Stomach cancer usually begins in the mucus-producing cells that line the stomach, according to Mayo Clinic. The outlook for stomach cancer depends on several factors, including a person’s age, their general health, and how far the cancer has spread (the stage of the condition). Unfortunately, as stomach cancer isn’t often picked up until the later stages, the outlook isn’t as good as for some other cancers. Recognising the warning signs early on is therefore critical.
Your general health and fitness also affect survival
Cancer Research UK
As the NHS explained, many symptoms of stomach cancer are similar to less serious conditions, so it can be difficult to recognise in the early stages.
Early stage symptoms include:
- Persistent indigestion
- Trapped wind and frequent burping
- Feeling full very quickly when eating
- Feeling bloated after eating
- Feeling sick
- Pain in the stomach or breastbone
- Difficulty swallowing (dysphagia)
Vomiting (the vomit may be streaked with blood), although this is uncommon in the early stages
Symptoms of more advanced stomach cancer include:
- Blood in a person’s poo, or black poo
- Loss of appetite
- Weight loss
- Lumpiness and swelling in the stomach (caused by a build-up of fluid)
- Anaemia (a reduced number of red blood cells that can cause a person to feel tired and breathless)
- Yellowing of the skin and whites of the eyes (jaundice)
According to Cancer Research UK, outlook depends on the stage of the cancer when it was diagnosed. This means how big it is and whether it has spread.
The charity added: “Your general health and fitness also affect survival, the fitter you are, the better you may be able to cope with your cancer and treatment.”
The exact cause of stomach cancer is still unclear. Certain factors risk can increase a person’s chances of developing it, however.
According to Macmillan Cancer UK, a diet low in fresh fruit and vegetables or high in salt can increase the risk of stomach cancer. “Eating a lot of processed meats and foods that are smoked or pickled can also increase risk,” warned the charity.
Studies show the dangers of eating salty foods. an 11-year study of 40,000 middle-aged Japanese, conducted by scientists from Japan’s National Cancer Centre Research Institute, suggested that high salt intake can double a person’s risk of stomach cancer.
The research, published in the British Journal of Cancer, found that the risk of stomach cancer was one in 500 per year for those men with the highest salt intake – twice the rate for those who ate the least salt.
Adults should aim to have no more than 6g of salt a day.
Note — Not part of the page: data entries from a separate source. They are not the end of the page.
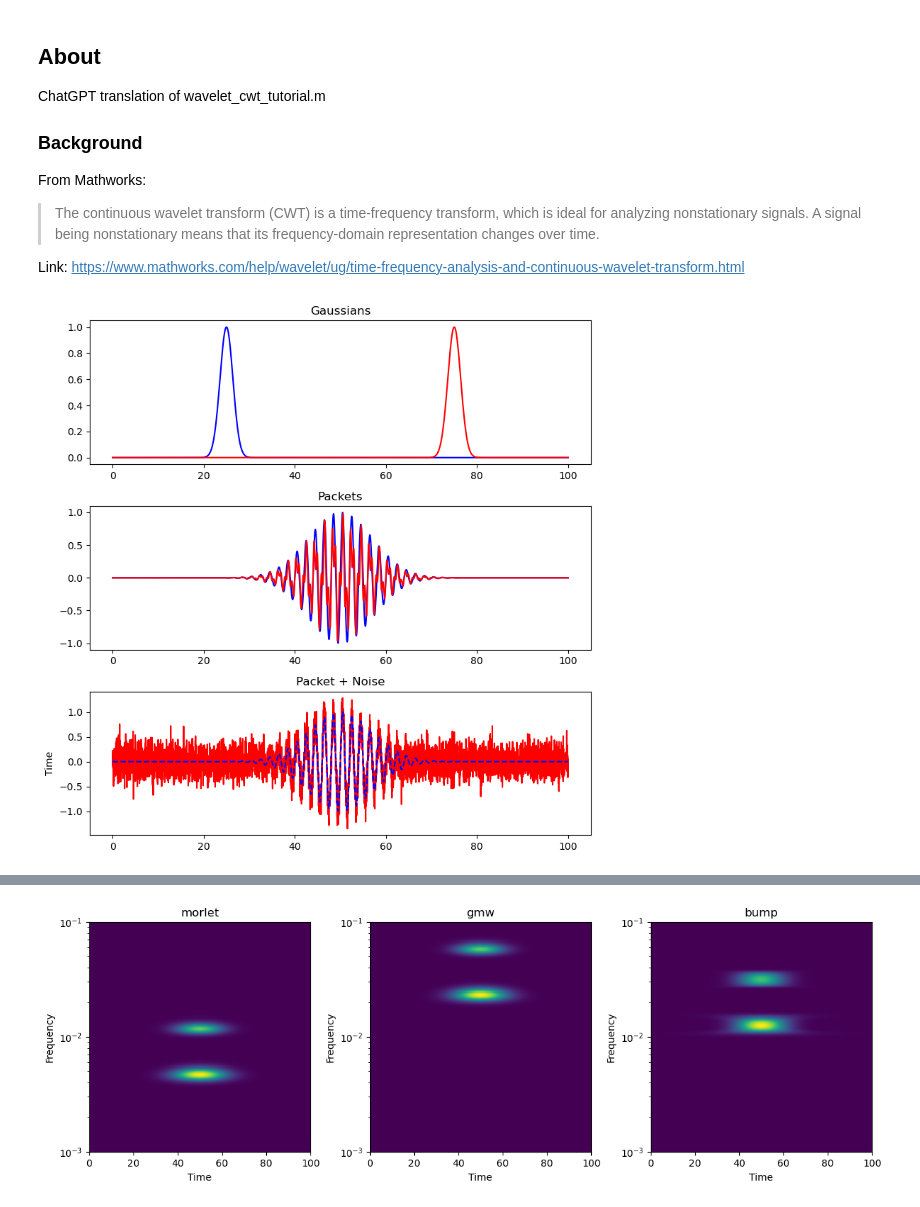
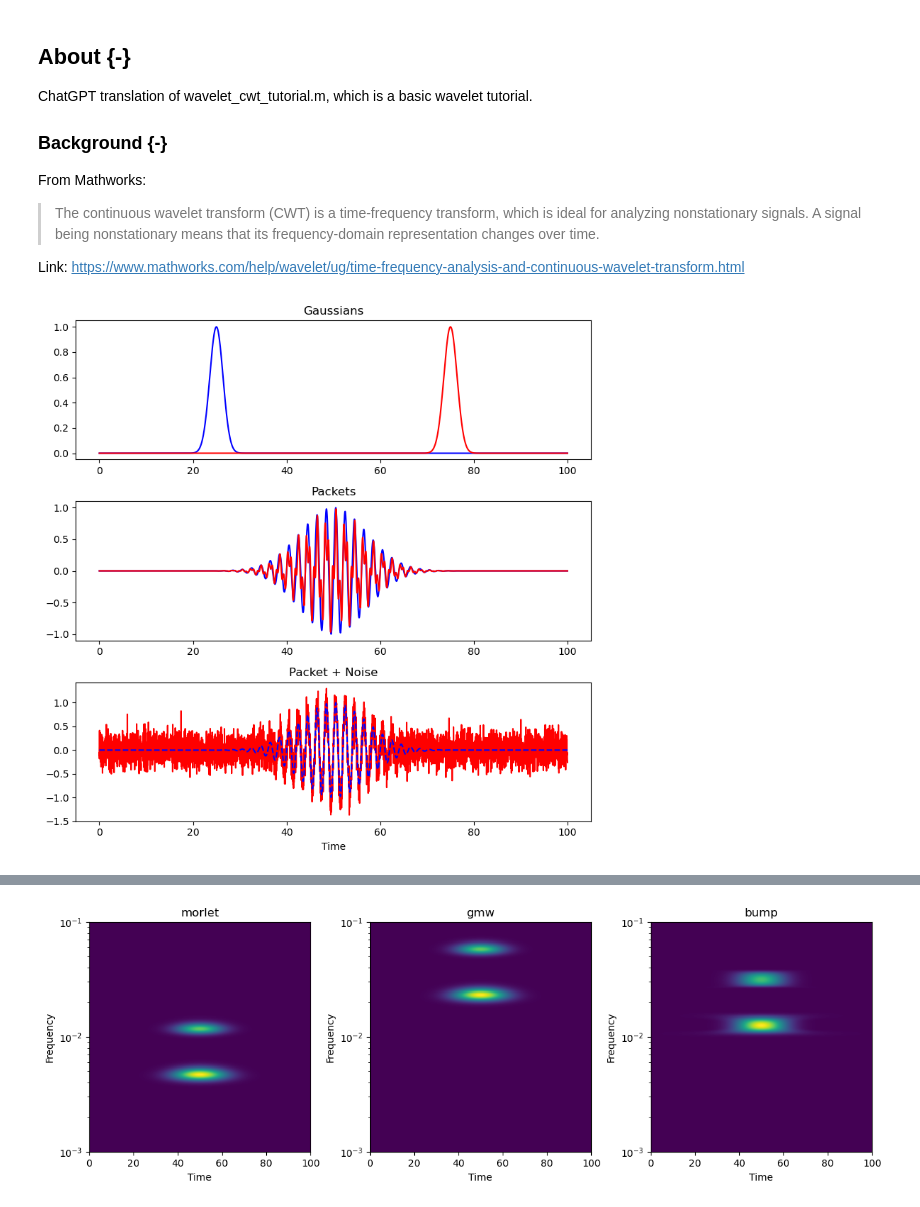
Before and after one commit to hhourston/Data_Module, a Jupyter notebook: codes/wavelets/wavelet_cwt_tutorial.ipynb, the cells around one changed output, grey strips where cells are left out. Drawn from its saved outputs; the diff is of its cells as text; code cells hidden in the pictures.

```diff
--- a/codes/wavelets/wavelet_cwt_tutorial.ipynb
+++ b/codes/wavelets/wavelet_cwt_tutorial.ipynb
@@ -1,8 +1,8 @@
 # %% [markdown]
-## About
-ChatGPT translation of wavelet_cwt_tutorial.m
+## About {-}
+ChatGPT translation of wavelet_cwt_tutorial.m, which is a basic wavelet tutorial.
 
-### Background
+### Background {-}
 From Mathworks:
 > The continuous wavelet transform (CWT) is a time-frequency transform, which is ideal for analyzing nonstationary signals. A signal being nonstationary means that its frequency-domain representation changes over time.
 
@@ -37,29 +37,29 @@ f3b = f3a + 0.2*np.random.randn(len(t))
 # %%
 # -----------------------------
 # Plot signals (Figure 11)
 # -----------------------------
 plt.figure(figsize=(8,8))
 
 plt.subplot(3,1,1)
 plt.plot(t, f1a, 'b')
 plt.plot(t, f1b, 'r')
 plt.title("Gaussians")
 
 plt.subplot(3,1,2)
 plt.plot(t, f2a, 'b')
 plt.plot(t, f2b, 'r')
 plt.title("Packets")
 
 plt.subplot(3,1,3)
 plt.plot(t, f3b, 'r')
 plt.plot(t, f3a, 'b--')
-plt.ylabel('Time')
+plt.xlabel('Time')
 plt.title("Packet + Noise")
 
 plt.tight_layout()
 plt.show()
 # %% [output]
-[figure, old version]
+[figure, new version]
 # %%
 def plot_cwt(signal, N, title, my_dt):
     Wx, scales = cwt(
```
Also changed, not shown: parts of 3 cells of this notebook.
This is around one teaspoon. In the UK, most people eat more than this, notes Cancer Research UK.
“Most of the salt we eat is in the everyday foods such as bread, cereals and ready meals,” the health site explained.
As Macmillan Cancer UK explains, other risk factors include:
- Gender – Stomach cancer is more common in men.
- Age – 95 percent of people who develop stomach cancer are over 50 years old.
- Helicobacter pylori (H. pylori) – This common stomach infection can increase the risk of developing stomach cancer if it’s present over a long time.
- Diet – Not enough fruit and vegetables, and a diet high in processed meats or smoked foods can increase risk.
- Smoking – The longer a person smokes for and the more cigarettes they smoke, the greater the risk.
- Being overweight can increase the risk of certain stomach cancers.
- Stomach conditions – Long-term acid reflux or conditions which cause changes to the stomach lining may increase risk. If part of the stomach is removed during surgery for another condition (such as an ulcer), this can also increase risk.
- Family history – If a family member has stomach cancer, you might have a slightly higher risk.
- Genes – A very small number of families may have an inherited cancer gene that can increase risk.
Find out more about the risk factors here.
Source: Read Full Article